▶ TRY IT
Copy out every line of the data that has the word "openpyxl" somewhere in it.

Revision comparison data

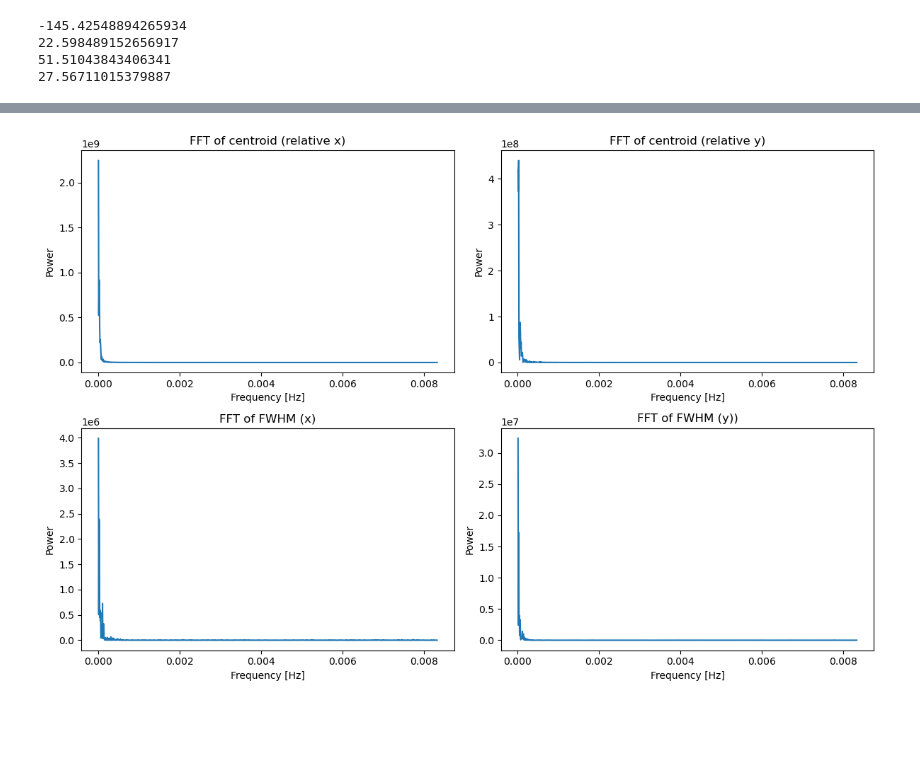
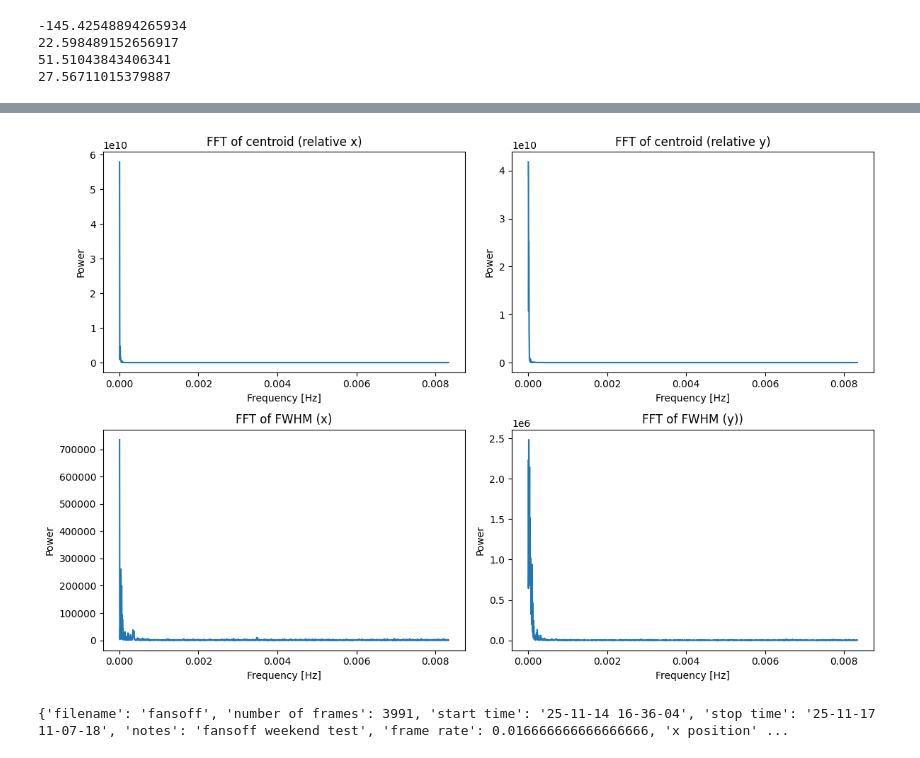
Before and after one commit to jad507/OGRE_lab, a Jupyter notebook: dot_movie-Copy3.ipynb, the cells around one changed output, grey strips where cells are left out. Saved outputs shown, nothing was run; the diff lists cells and outputs as text; code cells hidden in the pictures; blank space fills up the shorter version.

```diff
--- a/dot_movie-Copy3.ipynb
+++ b/dot_movie-Copy3.ipynb
@@ -20,13 +21,15 @@ notes = "early test"
 #NOTE: GO TO CELL
 # %%
 #change to filenames and folder name
-foldername_date = "20251017"
-foldername = "morning5237"
+foldername_date = "20251114"
+foldername = "fansoff"
+
 
 #change to your path
-filepath = "/Users/anh5866/Desktop/Coding/OGRE/collimated_beam/" + foldername_date + "_data/" + foldername
-folderpath_date = "/Users/anh5866/Desktop/Coding/OGRE/collimated_beam/" + foldername_date + "_data/"
-path1 = filepath + "/" + foldername +"_fits/*.fits"
+rootpath = pathlib.Path(r"C:\Users\jad507\OneDrive - The Pennsylvania State University\Pictures\Reverse Telescope Test")
+filepath = rootpath / (foldername_date + "_data") / foldername
+folderpath_date = rootpath / (foldername_date + "_data")
+path1 = (filepath /(foldername +"_fits")).__str__()+"/*.fits"
 
 print(path1)
 
@@ -668,11 +670,11 @@ def compute_fft(signal, dt):
 ## comment out either top two or bottom two
 #############
 
-frame_rate = 52.37
-dt = 1.0 / frame_rate
+# frame_rate = 52.37
+# dt = 1.0 / frame_rate
 
-#frame_rate = 1/60
-#dt = 60.0
+frame_rate = 1/60
+dt = 60.0
 
 
 ####################################################
@@ -684,35 +686,35 @@ freqs_fx, power_fwhm_x = compute_fft(FWHM_x, dt)
 freqs_fy, power_fwhm_y = compute_fft(FWHM_y, dt)
 
 
 fig, axs = plt.subplots(2, 2, figsize=(12, 8))
 
 axs[0,0].plot(freqs_x, power_mu_x)
 axs[0,0].set_title("FFT of centroid (relative x)")
 axs[0,0].set_xlabel("Frequency [Hz]")
 axs[0,0].set_ylabel("Power")
 
 axs[0,1].plot(freqs_y, power_mu_y)
 axs[0,1].set_title("FFT of centroid (relative y)")
 axs[0,1].set_xlabel("Frequency [Hz]")
 axs[0,1].set_ylabel("Power")
 
 axs[1,0].plot(freqs_fx, power_fwhm_x)
 axs[1,0].set_title("FFT of FWHM (x)")
 axs[1,0].set_xlabel("Frequency [Hz]")
 axs[1,0].set_ylabel("Power")
 
 axs[1,1].plot(freqs_fy, power_fwhm_y)
 axs[1,1].set_title("FFT of FWHM (y))")
 axs[1,1].set_xlabel("Frequency [Hz]")
 axs[1,1].set_ylabel("Power")
 
 plt.tight_layout()
 plt.show()
 
 
-fig.savefig(folderpath_date + foldername + "/" + foldername + "_FFT", dpi=300, bbox_inches="tight")
+fig.savefig(folderpath_date / foldername / (foldername + "_FFT"), dpi=300, bbox_inches="tight")
 # %% [output]
-[figure, old version]
+[figure, new version]
 # %%
 filename = os.path.basename(filepath)
 num_data = len(fits_list)
@@ -720,10 +722,10 @@ num_data = len(fits_list)
 creation_date_start = str(fits_list[0][-22:-5])
 creation_date_stop = str(fits_list[-1][-22:-5])
 # %%
-csv_path = "/Users/anh5866/Desktop/Coding/OGRE/collimated_beam/collimated_beam_entry.xlsx"
+# csv_path = "/Users/anh5866/Desktop/Coding/OGRE/collimated_beam/collimated_beam_entry.xlsx"
 
 # Load existing Excel
-df = pd.read_excel(csv_path, engine='openpyxl')
+# df = pd.read_excel(csv_path, engine='openpyxl')
 
 # Prepare new row as a dictionary
 new_row = {
@@ -742,9 +744,11 @@ new_row = {
     'FWHM y': np.mean(FWHM_y*0.15),
     'FWHM y std': np.std(FWHM_y*0.15)
 }
-
+print(new_row)
 # Append new row
-df = pd.concat([df, pd.DataFrame([new_row])], ignore_index=True)
+# df = pd.concat([df, pd.DataFrame([new_row])], ignore_index=True)
 
 # Save back
-df.to_excel(csv_path, index=False, engine='openpyxl')
+# df.to_excel(csv_path, index=False, engine='openpyxl')
+# %% [output]
+{'filename': 'fansoff', 'number of frames': 3991, 'start time': '25-11-14 16-36-04', 'stop time': '25-11-17 11-07-18', 'notes': 'fansoff weekend test', 'frame rate': 0.016666666666666666, 'x position' ...
```
Also changed, not shown: parts of 18 cells of this notebook, 1 other file.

▶ TASK ANSWER
-df = pd.read_excel(csv_path, engine='openpyxl')
+# df = pd.read_excel(csv_path, engine='openpyxl')
-df.to_excel(csv_path, index=False, engine='openpyxl')
+# df.to_excel(csv_path, index=False, engine='openpyxl')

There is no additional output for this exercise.